» **Records from a dataset**
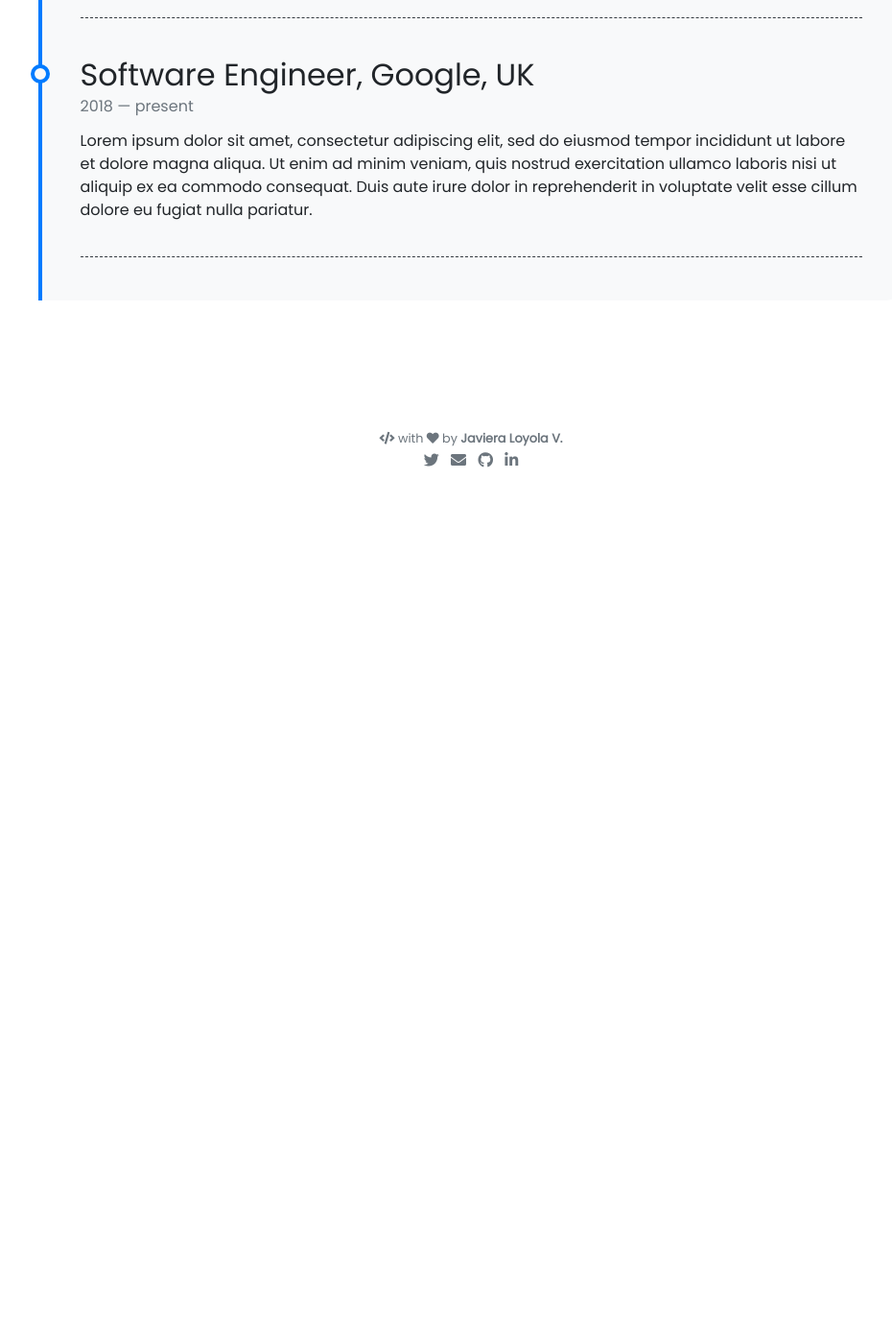
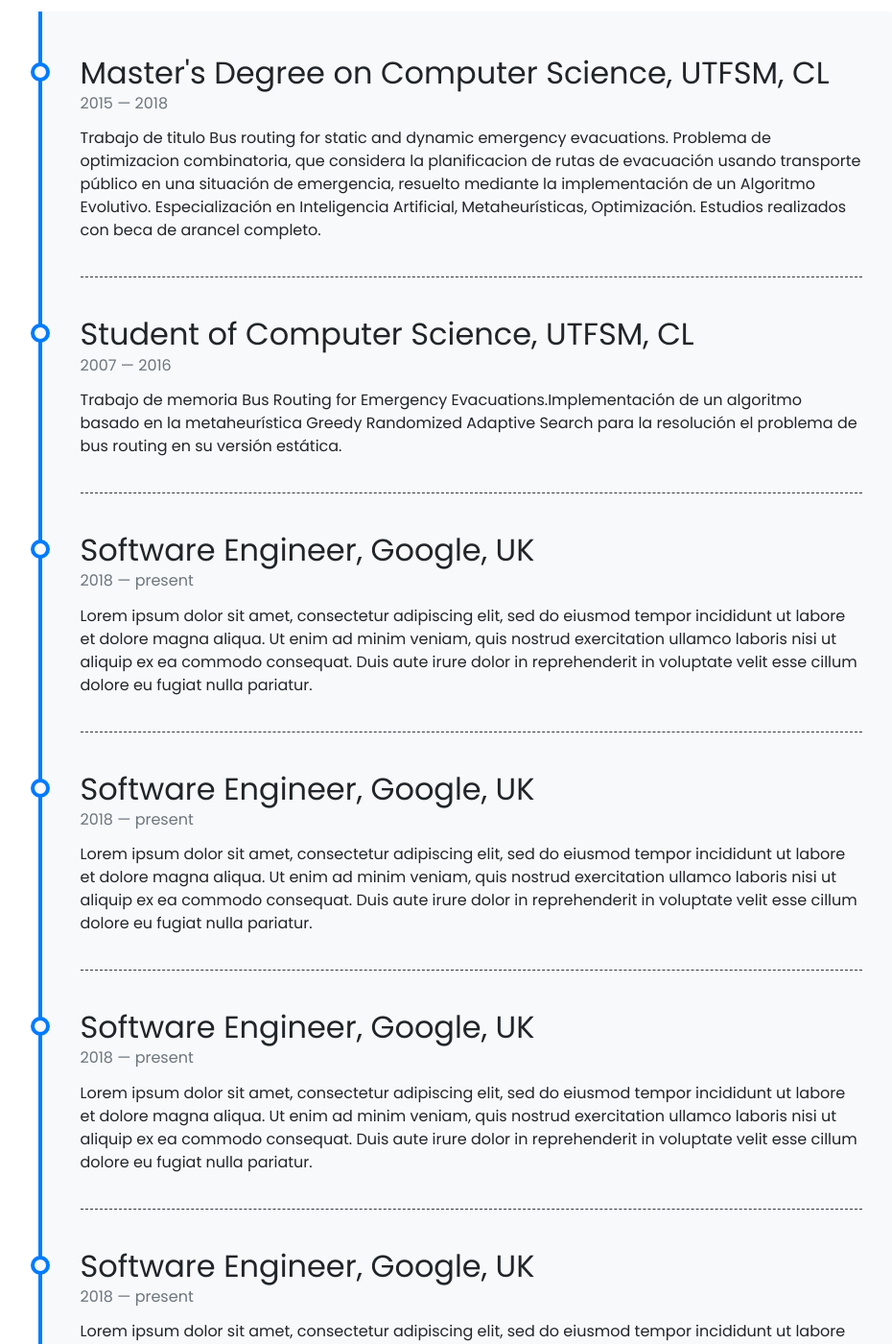
Before and after one commit to jjloyola/jjloyola.github.io, a Jekyll site: the page built from pages/about.md, in a window 1280 px wide and 1400 px high, scrolled down 892 px. Shown: the whole window at 96% size, without its empty margins (149-1079 px from the left). Built offline with Jekyll 4.4.1, drawn with Linux system fonts in a browser that asks for light colours; nearby versions of some CDN libraries; comment, search, counter and statistics services are not loaded; before the commit the page ends 1285 px from its top, so only the background shows below that; some of the changed text lies outside the part shown.

Commit message:
Added my info to pages
Added programming skills, other skills, a little description about me in about section, and education background in timeline.

```diff
--- a/_config.yml
+++ b/_config.yml
@@ -2,7 +2,7 @@
 title: My PortfolYOU
 description: >- # this means to ignore newlines until "baseurl:"
   Time waits for no one.
-baseurl:  # the subpath of your site, e.g. /blog
+baseurl: "/" # the subpath of your site, e.g. /blog
 url:  # the base hostname & protocol for your site, e.g. http://example.com
 repository: jjloyola/jjloyola.github.io
 
--- a/_data/timeline.yml
+++ b/_data/timeline.yml
@@ -1,6 +1,23 @@
-- title: Student, Harvard CS
-  from: 2014
+- title: Master's Degree on Computer Science, UTFSM, CL
+  from: 2015
   to: 2018
+  description: Trabajo de titulo Bus routing for static and dynamic emergency evacuations.
+               Problema de optimizacion combinatoria, que considera la planificacion de
+              rutas de evacuación usando transporte público en una situación de emergencia,
+              resuelto mediante la implementación de un Algoritmo Evolutivo.
+               Especialización en Inteligencia Artificial, Metaheurísticas, Optimización.
+               Estudios realizados con beca de arancel completo.
+
+- title: Student of Computer Science, UTFSM, CL
+  from: 2007
+  to: 2016
+  description: Trabajo de memoria Bus Routing for Emergency Evacuations.Implementación de un
+               algoritmo basado en la metaheurística Greedy Randomized Adaptive Search para
+               la resolución el problema de bus routing en su versión estática.
+
+- title: Software Engineer, Google, UK
+  from: 2018
+  to: present
   description: Lorem ipsum dolor sit amet, consectetur adipiscing elit,
                sed do eiusmod tempor incididunt ut labore et dolore magna aliqua.
                Ut enim ad minim veniam, quis nostrud exercitation ullamco laboris
@@ -15,3 +32,48 @@
                Ut enim ad minim veniam, quis nostrud exercitation ullamco laboris
                nisi ut aliquip ex ea commodo consequat. Duis aute irure dolor in
                reprehenderit in voluptate velit esse cillum dolore eu fugiat nulla pariatur.
+
+- title: Software Engineer, Google, UK
+  from: 2018
+  to: present
+  description: Lorem ipsum dolor sit amet, consectetur adipiscing elit,
+               sed do eiusmod tempor incididunt ut labore et dolore magna aliqua.
+               Ut enim ad minim veniam, quis nostrud exercitation ullamco laboris
+               nisi ut aliquip ex ea commodo consequat. Duis aute irure dolor in
+               reprehenderit in voluptate velit esse cillum dolore eu fugiat nulla pariatur.
+
+- title: Software Engineer, Google, UK
+  from: 2018
+  to: present
+  description: Lorem ipsum dolor sit amet, consectetur adipiscing elit,
+               sed do eiusmod tempor incididunt ut labore et dolore magna aliqua.
+               Ut enim ad minim veniam, quis nostrud exercitation ullamco laboris
+               nisi ut aliquip ex ea commodo consequat. Duis aute irure dolor in
+               reprehenderit in voluptate velit esse cillum dolore eu fugiat nulla pariatur.
+
+- title: Software Engineer, Google, UK
+  from: 2018
+  to: present
+  description: Lorem ipsum dolor sit amet, consectetur adipiscing elit,
+               sed do eiusmod tempor incididunt ut labore et dolore magna aliqua.
+               Ut enim ad minim veniam, quis nostrud exercitation ullamco laboris
+               nisi ut aliquip ex ea commodo consequat. Duis aute irure dolor in
+               reprehenderit in voluptate velit esse cillum dolore eu fugiat nulla pariatur.
+
+- title: Software Engineer, Google, UK
+  from: 2018
+  to: present
+  description: Lorem ipsum dolor sit amet, consectetur adipiscing elit,
+               sed do eiusmod tempor incididunt ut labore et dolore magna aliqua.
+               Ut enim ad minim veniam, quis nostrud exercitation ullamco laboris
+               nisi ut aliquip ex ea commodo consequat. Duis aute irure dolor in
+               reprehenderit in voluptate velit esse cillum dolore eu fugiat nulla pariatur.
+
+- title: Software Engineer, Google, UK
+  from: 2018
+  to: present
+  description: Lorem ipsum dolor sit amet, consectetur adipiscing elit,
+               sed do eiusmod tempor incididunt ut labore et dolore magna aliqua.
+               Ut enim ad minim veniam, quis nostrud exercitation ullamco laboris
+               nisi ut aliquip ex ea commodo consequat. Duis aute irure dolor in
+               reprehenderit in voluptate velit esse cillum dolore eu fugiat nulla pariatur.
--- a/pages/about.md
+++ b/pages/about.md
@@ -1,14 +1,16 @@
 ---
 layout: page
-title: About
-permalink: /about/
+title: About Me
+permalink: /aboutme/
 weight: 3
 ---
 
 # **About Me**
 
-Hi I am **{{ site.author.name }}**,<br>
-Lorem ipsum dolor sit amet, consectetur adipiscing elit, sed do eiusmod tempor incididunt ut labore et dolore magna aliqua. Ut enim ad minim veniam, quis nostrud exercitation ullamco laboris nisi ut aliquip ex ea commodo consequat. Duis aute irure dolor in reprehenderit in voluptate velit esse cillum dolore eu fugiat nulla pariatur.
+Hi! I am **{{ site.author.name }}**<br>
+I am a professional with abilities to understand, divide and solve complex analytic problems. I have experience in teaching and in research, so I am used to working under high levels of demand and with teams, and I've been also in charge of students. I have good abilities to narrate and expose in front of audiences. I love to be constantly learning new things, and I always look for efficient and innovative ways of doing things. In addition, I consider myself meticulous, organized and responsible. I like traveling and getting to know other cultures. I enjoy studying new languages, I'm a native Spanish speaker and I speak fluent English.
+
+My main interests are Artificial Intelligence, Combinatorial Optimization, Evolutionary Algorithms, Data Science and Machine Learning.
 
 <div class="row">
 {% include skills.html title="Programming Skills" source=site.data.programming-skills %}
```
Also changed, not shown: _data/other-skills.yml (+12 -4 lines), _data/programming-skills.yml (+14 -6 lines).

» **Work instructions**
Each line that holds the word "baseurl" should be extracted from the records.

» **Task result**
 description: >- # this means to ignore newlines until "baseurl:"
-baseurl:  # the subpath of your site, e.g. /blog
+baseurl: "/" # the subpath of your site, e.g. /blog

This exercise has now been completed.